When one travels the same road, several times a day, and always at different times, it becomes difficult to remember what time it is to lower the normal speed for that stretch of road. A flashing yellow light would be a great way to keep the roads safer for our children. Expense cannot be a reason for not having lights. I am positive the drivers would take personal responsibility and slow down with the reminder of the flashing light, thus allowing our public safety officers time for other budgeted work where tax dollars are limited to support. No, I have not been ticketed!"


I'm glad you haven't been speeding, Jeanne.

And I feel your frustration, as I often pass Peach Plains Elementary School on Comstock Street and have to figure out the "school zone slow-down" times because I never can remember those exact times. Is it 3:45 to 4:20 or 3:30 to 4:15?

I first asked the superintendents of the Grand Haven and Spring Lake school districts. They both said they're not the authority here and referred me to the Ottawa County Road Commission.

Fred Keena, the traffic engineer for the Road Commission, kindly explained the reasons behind the school speed limit signage. He said the Road Commission has a continuing traffic safety improvement program and appreciates the interest in this issue.
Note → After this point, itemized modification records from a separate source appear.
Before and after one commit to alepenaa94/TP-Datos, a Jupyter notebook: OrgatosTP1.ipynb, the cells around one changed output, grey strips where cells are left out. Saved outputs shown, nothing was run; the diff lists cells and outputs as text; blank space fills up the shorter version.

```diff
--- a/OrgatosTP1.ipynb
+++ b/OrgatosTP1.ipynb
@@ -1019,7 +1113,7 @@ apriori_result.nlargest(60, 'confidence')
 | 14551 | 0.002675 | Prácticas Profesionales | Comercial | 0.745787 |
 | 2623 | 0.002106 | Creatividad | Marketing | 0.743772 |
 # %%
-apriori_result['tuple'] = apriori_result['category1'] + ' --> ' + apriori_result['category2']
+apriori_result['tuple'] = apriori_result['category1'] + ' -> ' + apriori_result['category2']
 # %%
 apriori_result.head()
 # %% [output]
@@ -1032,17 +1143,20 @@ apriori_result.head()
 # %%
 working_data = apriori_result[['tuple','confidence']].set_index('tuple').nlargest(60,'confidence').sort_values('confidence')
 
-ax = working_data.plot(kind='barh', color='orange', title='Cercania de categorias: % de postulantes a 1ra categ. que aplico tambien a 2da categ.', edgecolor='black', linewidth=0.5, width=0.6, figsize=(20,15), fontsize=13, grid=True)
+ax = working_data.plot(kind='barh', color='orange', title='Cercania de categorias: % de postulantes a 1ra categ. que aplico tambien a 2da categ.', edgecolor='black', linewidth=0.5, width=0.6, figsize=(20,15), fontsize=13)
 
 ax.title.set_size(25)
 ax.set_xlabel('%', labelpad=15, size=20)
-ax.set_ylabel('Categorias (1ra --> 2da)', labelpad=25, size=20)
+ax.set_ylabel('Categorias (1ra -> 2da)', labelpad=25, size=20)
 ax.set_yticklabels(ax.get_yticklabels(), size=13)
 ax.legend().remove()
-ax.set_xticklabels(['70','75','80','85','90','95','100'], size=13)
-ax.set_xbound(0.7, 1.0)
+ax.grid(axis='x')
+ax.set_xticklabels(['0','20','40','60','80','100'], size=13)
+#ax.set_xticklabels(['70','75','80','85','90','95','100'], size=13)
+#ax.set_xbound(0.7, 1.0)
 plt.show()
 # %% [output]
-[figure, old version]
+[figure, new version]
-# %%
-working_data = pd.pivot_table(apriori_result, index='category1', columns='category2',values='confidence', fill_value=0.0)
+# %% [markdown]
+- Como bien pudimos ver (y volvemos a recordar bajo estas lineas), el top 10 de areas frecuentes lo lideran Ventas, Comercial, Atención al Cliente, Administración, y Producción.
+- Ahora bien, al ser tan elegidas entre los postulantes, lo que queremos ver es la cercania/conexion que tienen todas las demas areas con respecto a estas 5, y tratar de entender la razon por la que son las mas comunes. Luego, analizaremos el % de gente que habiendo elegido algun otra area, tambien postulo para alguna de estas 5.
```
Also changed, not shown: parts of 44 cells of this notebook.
"State statute provided that a school superintendent/administrator can initiate a school speed limit without a traffic engineering survey, provided specific criteria are met," Keena explained. "Unfortunately, traffic surveys conducted by local, state and national transportation authorities indicate that motorist compliance with arbitrarily established speed limits — including school speed limits — is marginal at best, thus requiring a need for continual enforcement to be effective.

"The false sense of security and trust associated with ineffective school speed limit signing may actually increase the potential for negative interaction between schoolchildren and motorists," he said.

We don't want that to happen!

Keena also said speed surveys have indicated the addition of a flashing light on a school speed limit sign does not significantly influence motorist speeds. Because sign-mounted flashing lights have questionable benefit, he said the Ottawa County Road Commission permits their use but does not participate in the installation or maintenance costs.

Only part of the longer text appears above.